■ **WHAT YOU NEED TO DO**: Work through the data and say how many lines contain "checked". The number alone is the answer.

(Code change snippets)
-------------------------
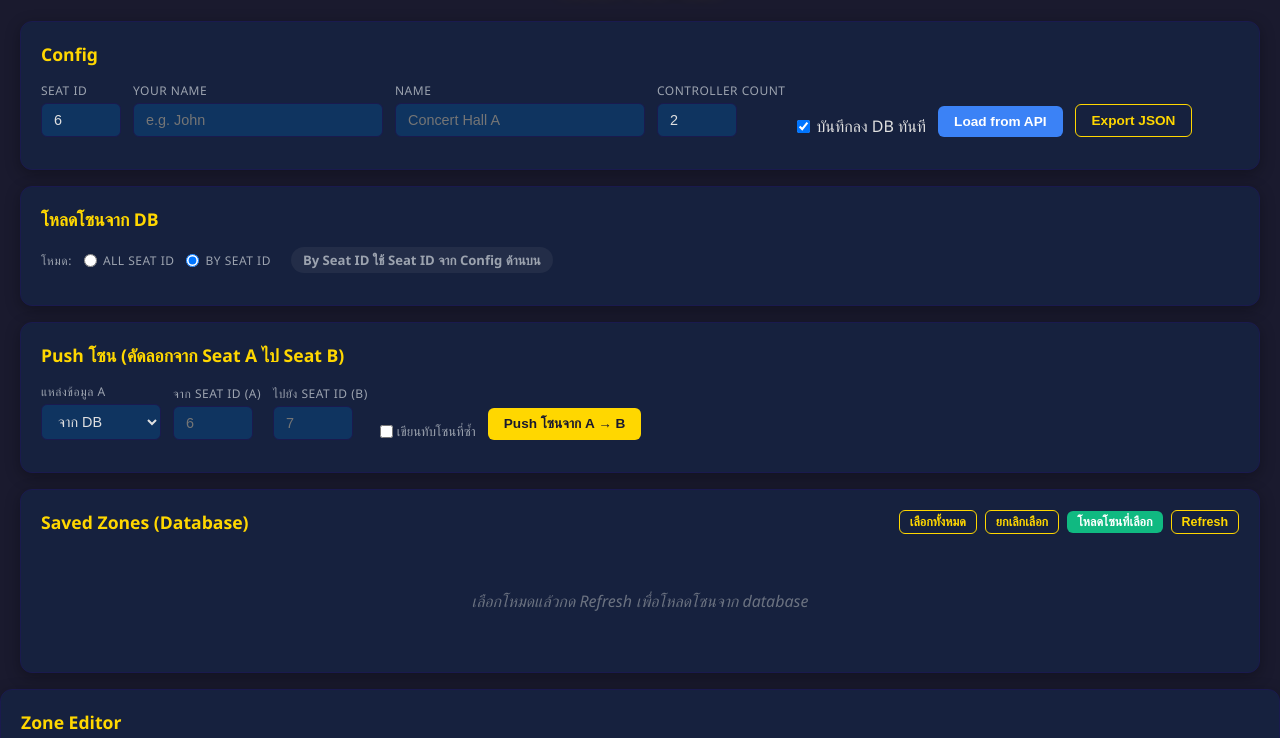
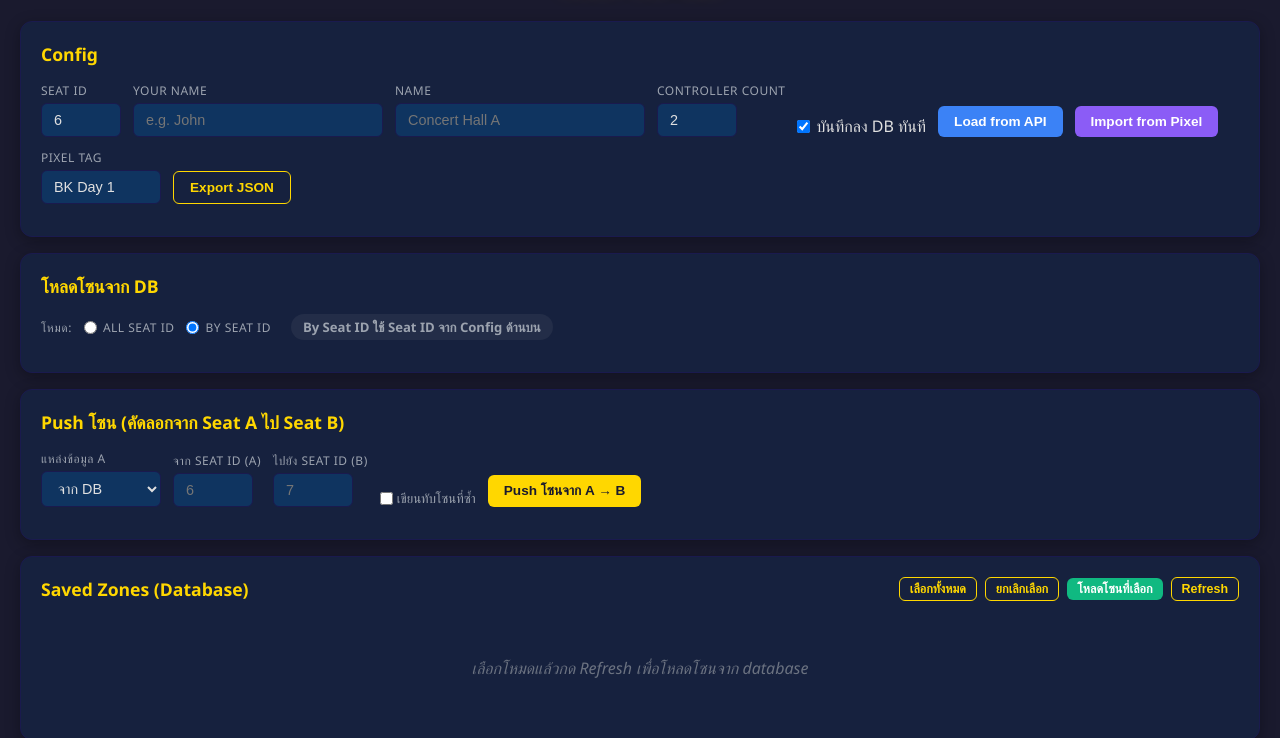
Before and after one commit to H-lab-official/BKP, a website: page public/index.html in a window 1280 px wide. Shown: the part 62-800 px from the top of the page. Drawn offline with Linux system fonts and the light colour scheme; no server answers.

Commit message:
Add import functionality for zones from Pixel Registration API. Introduce UI elements for entering Pixel Tag and a button to trigger the import process. Implement logic to fetch and process pixel data, mapping it to the zone structure, and provide feedback on the import status. Enhance user experience with auto-save options for imported zones.

```diff
--- a/public/index.html
+++ b/public/index.html
@@ -129,6 +129,11 @@
                 <input type="checkbox" id="loadAndSaveToDB" checked> บันทึกลง DB ทันที
             </label>
             <button class="btn btn-blue" onclick="loadFromAPI()">Load from API</button>
+            <button class="btn btn-purple" onclick="importFromPixel()" title="Import zones จาก Pixel Registration API">Import from Pixel</button>
+            <div class="form-group">
+                <label>Pixel Tag</label>
+                <input type="text" id="pixelTag" value="BK Day 1" style="width:120px" placeholder="BK Day 1">
+            </div>
             <button class="btn btn-outline" onclick="exportZonesData()" title="Export ข้อมูลโซนใน Editor เป็นไฟล์ JSON">Export JSON</button>
         </div>
     </div>
@@ -790,6 +795,127 @@ function loadZoneToEditor(dbZone) {
 // ============================================================
 // Load from API (proxy)
 // ============================================================
+// ============================================================
+// Import from Pixel Registration API
+// ============================================================
+async function importFromPixel() {
+    const tag = document.getElementById('pixelTag').value.trim();
+    if (!tag) { alert('Enter Pixel Tag (e.g. BK Day 1)'); return; }
+    addLog('info', `Importing from Pixel API: ${tag}...`);
+    try {
+        const res = await fetch('/api/proxy/pixel?tag=' + encodeURIComponent(tag));
+        const data = await res.json();
+        const areas = Array.isArray(data) ? data : (data.data || []);
+        if (!areas.length) { addLog('error', `No data for tag: ${tag}`); return; }
+
+        zones = [];
+        areas.forEach((areaData, order) => {
+            const items = areaData.seatPixelItem || [];
+            if (!items.length) return;
+
+            // Determine grid size from row letters and column numbers
+            const rowSet = new Set();
+            let maxCol = 0;
+            items.forEach(it => {
+                if (it.row) rowSet.add(it.row.toUpperCase());
+                const col = parseInt(it.column) || 0;
+                if (col > maxCol) maxCol = col;
+            });
+            const rowLetters = [...rowSet].sort();
+            const rowCount = rowLetters.length;
+            const colCount = maxCol;
+            if (rowCount === 0 || colCount === 0) return;
+
+            // Build row letter → row index map
+            const rowMap = {};
+            rowLetters.forEach((letter, idx) => { rowMap[letter] = idx; });
+
+            // Create items grid (fill all positions)
+            const area = (areaData.area || 'ZONE').toUpperCase();
+            const gridItems = [];
+            for (let r = 0; r < rowCount; r++) {
+                for (let c = 0; c < colCount; c++) {
+                    const rowLetter = rowLetters[r];
+                    gridItems.push({
+                        name: area + ',' + rowLetter + ',' + (c + 1),
+                        pixelId: 0,
+                        channel: 0,
+                        ignore: true, // default ignore, will enable from pixel data
+                        idIndex: r * colCount + c
+                    });
+                }
+            }
+
+            // Map pixel data onto the grid
+            const channels = new Map(); // channel name → {min, max}
+            items.forEach(it => {
+                const r = rowMap[(it.row || '').toUpperCase()];
+                const c = (parseInt(it.column) || 1) - 1;
+                if (r === undefined || c < 0 || c >= colCount) return;
+                const idx = r * colCount + c;
+                if (idx < gridItems.length) {
+                    gridItems[idx].ignore = false;
+                    gridItems[idx].channel = parseInt(it.pixelChannel) || 0;
+                    gridItems[idx].pixelId = parseInt(it.pixelId) || 0;
+
+                    // Track channel ranges
+                    const chName = parseInt(it.pixelChannel) || 0;
+                    if (chName > 0) {
+                        const pid = parseInt(it.pixelId) || 0;
+                        if (!channels.has(chName)) {
+                            channels.set(chName, { name: chName, min: pid, max: pid });
+                        } else {
+                            const ch = channels.get(chName);
+                            if (pid < ch.min) ch.min = pid;
+                            if (pid > ch.max) ch.max = pid;
+                        }
+                    }
+                }
+            });
+
+            // Sort channels by name
+            const channelList = [...channels.values()].sort((a, b) => a.name - b.name);
+
+            const zone = {
+                area: area,
+                row: rowCount,
+                column: colCount,
+                items: gridItems,
+                seatCount: gridItems.filter(i => !i.ignore).length,
+                channels: channelList,
+                channelCount: channelList.length,
+                burnId: parseInt(areaData.burnId) || 0,
+                assignAlignment: 'ltr',
+                alignment: 'ltr',
+                isHorizontal: true,
+                rowFormat: 'tb_asc',
+                colFormat: 'lr_asc',
+                rowStart: rowLetters[0] || 'A',
+                colStart: '1',
+                rowLetterMode: 'a',
+                nameIgnoreMode: 'reserve',
+                ignoreMode: 'reserve',
+                showId: false,
+                tabOrder: order,
+                model: null,
+                seatId: parseInt(document.getElementById('seatId').value) || 0
+            };
+            zones.push(zone);
+        });
+
+        activeTab = 0;
+        updateTotals();
+        renderAll();
+        const totalSeats = zones.reduce((s, z) => s + z.seatCount, 0);
+        addLog('success', `Imported from Pixel: ${zones.length} zones, ${totalSeats} seats from tag "${tag}"`);
+
+        // Auto save to DB if checked
+        if (document.getElementById('loadAndSaveToDB').checked && zones.length > 0) {
+            await saveAllZonesToDB();
+        }
+    } catch (e) { addLog('error', 'Import from Pixel failed: ' + e.message); }
+}
+
 async function loadFromAPI() {
     const id = document.getElementById('seatId').value;
     if (!id) { alert('Enter Seat ID'); return; }
```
-------------------------
■ **EXPECTED OUTPUT**: 3